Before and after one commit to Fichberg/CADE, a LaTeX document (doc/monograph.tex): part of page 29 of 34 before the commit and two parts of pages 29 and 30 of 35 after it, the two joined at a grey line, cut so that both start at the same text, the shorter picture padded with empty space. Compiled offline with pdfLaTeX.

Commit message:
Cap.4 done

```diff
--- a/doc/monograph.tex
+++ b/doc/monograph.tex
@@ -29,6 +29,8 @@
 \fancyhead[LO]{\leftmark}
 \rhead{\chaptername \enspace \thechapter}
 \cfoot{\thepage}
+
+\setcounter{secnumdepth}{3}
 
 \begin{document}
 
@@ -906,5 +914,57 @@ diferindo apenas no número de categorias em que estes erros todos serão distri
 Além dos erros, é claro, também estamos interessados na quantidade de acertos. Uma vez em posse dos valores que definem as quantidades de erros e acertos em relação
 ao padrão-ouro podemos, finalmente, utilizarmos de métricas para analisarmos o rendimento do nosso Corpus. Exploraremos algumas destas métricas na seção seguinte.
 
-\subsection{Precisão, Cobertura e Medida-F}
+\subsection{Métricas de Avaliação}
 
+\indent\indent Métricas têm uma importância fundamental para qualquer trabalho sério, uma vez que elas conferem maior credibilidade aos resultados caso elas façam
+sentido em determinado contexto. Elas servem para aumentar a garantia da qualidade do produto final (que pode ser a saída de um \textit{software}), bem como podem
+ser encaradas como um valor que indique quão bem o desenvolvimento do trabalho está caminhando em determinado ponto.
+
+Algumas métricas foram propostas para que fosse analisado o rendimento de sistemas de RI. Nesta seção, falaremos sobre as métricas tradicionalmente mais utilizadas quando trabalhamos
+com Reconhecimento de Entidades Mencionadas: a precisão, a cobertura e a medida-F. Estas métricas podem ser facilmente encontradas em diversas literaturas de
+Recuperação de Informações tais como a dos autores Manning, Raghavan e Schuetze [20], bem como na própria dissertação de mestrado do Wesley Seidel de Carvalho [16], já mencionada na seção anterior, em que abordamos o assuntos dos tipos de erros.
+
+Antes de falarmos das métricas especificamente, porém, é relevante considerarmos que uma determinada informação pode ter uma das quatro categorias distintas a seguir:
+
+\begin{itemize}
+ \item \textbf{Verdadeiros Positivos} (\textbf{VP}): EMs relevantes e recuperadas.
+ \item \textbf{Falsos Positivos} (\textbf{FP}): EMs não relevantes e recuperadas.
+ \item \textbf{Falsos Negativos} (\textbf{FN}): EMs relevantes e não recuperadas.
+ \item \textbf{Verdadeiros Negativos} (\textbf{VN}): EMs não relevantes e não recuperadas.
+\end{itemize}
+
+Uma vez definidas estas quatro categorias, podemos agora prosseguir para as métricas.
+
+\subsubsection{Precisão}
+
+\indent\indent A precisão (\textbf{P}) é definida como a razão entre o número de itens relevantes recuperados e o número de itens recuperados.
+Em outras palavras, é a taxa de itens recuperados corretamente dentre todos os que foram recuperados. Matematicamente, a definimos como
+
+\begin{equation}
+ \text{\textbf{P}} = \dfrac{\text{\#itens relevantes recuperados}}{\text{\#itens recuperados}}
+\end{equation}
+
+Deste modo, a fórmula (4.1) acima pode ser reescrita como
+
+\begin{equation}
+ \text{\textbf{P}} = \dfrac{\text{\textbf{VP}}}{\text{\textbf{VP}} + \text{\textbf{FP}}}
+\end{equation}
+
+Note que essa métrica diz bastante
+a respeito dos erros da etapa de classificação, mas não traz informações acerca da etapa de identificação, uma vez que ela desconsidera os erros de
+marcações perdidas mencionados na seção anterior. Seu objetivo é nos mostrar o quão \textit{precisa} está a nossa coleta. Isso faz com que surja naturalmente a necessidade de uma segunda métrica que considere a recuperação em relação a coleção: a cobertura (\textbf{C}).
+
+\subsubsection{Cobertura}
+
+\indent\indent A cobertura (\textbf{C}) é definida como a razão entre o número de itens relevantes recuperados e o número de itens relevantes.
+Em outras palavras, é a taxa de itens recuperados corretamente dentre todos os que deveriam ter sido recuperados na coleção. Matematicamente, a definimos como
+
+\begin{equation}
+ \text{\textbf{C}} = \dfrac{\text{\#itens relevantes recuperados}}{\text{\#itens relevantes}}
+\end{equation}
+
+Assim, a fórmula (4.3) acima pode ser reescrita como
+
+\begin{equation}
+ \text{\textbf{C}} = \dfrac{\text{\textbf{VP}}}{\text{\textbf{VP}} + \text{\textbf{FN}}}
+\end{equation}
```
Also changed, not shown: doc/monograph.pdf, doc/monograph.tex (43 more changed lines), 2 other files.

PROBLEM TO SOLVE
Please copy each line from the material above in which the string "categorias" appears.

EXERCISE RESULT
@@ -906,5 +914,57 @@ diferindo apenas no número de categorias em que estes erros todos serão distri
+Antes de falarmos das métricas especificamente, porém, é relevante considerarmos que uma determinada informação pode ter uma das quatro categorias distintas a seguir:
+Uma vez definidas estas quatro categorias, podemos agora prosseguir para as métricas.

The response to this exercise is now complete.